WHAT THIS TASK INVOLVES:
When the word "upper" shows up in a line of the data below, copy that whole line.

RECORDS TO PROCESS:

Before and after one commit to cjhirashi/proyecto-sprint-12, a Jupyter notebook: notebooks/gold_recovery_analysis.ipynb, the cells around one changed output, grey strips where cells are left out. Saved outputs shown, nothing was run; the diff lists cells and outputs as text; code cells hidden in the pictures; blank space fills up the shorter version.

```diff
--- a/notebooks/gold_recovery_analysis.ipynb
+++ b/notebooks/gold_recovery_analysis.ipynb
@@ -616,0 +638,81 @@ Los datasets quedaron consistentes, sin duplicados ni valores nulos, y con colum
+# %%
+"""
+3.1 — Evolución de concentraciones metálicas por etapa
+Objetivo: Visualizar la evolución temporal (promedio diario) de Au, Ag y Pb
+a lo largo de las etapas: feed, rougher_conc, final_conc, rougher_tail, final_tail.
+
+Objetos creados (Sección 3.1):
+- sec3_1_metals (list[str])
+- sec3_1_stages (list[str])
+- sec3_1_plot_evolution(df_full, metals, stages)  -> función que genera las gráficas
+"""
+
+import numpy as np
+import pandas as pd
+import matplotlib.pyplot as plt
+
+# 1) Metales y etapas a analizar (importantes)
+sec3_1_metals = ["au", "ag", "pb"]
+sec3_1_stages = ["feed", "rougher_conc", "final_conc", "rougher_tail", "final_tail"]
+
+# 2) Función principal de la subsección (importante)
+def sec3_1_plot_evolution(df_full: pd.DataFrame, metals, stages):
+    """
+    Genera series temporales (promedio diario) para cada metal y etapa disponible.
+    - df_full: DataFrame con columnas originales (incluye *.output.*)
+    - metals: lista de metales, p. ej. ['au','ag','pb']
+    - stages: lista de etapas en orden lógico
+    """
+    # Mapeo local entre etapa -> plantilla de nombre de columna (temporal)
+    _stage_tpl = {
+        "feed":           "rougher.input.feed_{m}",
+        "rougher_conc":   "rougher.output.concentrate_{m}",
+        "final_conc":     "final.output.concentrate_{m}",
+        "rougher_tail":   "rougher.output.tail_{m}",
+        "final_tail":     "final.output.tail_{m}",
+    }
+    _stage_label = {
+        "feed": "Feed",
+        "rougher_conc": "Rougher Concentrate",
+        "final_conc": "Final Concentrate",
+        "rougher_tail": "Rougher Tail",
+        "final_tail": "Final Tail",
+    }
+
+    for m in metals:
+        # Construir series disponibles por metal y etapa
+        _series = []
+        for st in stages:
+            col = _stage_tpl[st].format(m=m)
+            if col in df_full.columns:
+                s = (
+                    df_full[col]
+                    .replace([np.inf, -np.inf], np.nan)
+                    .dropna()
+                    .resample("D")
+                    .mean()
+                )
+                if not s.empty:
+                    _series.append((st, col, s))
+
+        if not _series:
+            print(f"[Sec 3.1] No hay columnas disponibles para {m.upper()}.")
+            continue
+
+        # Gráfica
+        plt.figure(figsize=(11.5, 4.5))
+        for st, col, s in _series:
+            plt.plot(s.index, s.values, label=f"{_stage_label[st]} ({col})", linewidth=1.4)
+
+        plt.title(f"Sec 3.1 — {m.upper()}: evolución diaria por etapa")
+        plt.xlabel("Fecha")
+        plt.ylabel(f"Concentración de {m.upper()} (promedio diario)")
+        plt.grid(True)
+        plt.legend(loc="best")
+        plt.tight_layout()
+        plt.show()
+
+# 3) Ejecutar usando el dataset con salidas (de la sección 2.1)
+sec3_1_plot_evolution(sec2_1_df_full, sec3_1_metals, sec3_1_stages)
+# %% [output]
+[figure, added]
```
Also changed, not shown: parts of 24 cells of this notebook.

OUTPUT FOR THIS TASK:
+            print(f"[Sec 3.1] No hay columnas disponibles para {m.upper()}.")
+        plt.title(f"Sec 3.1 — {m.upper()}: evolución diaria por etapa")
+        plt.ylabel(f"Concentración de {m.upper()} (promedio diario)")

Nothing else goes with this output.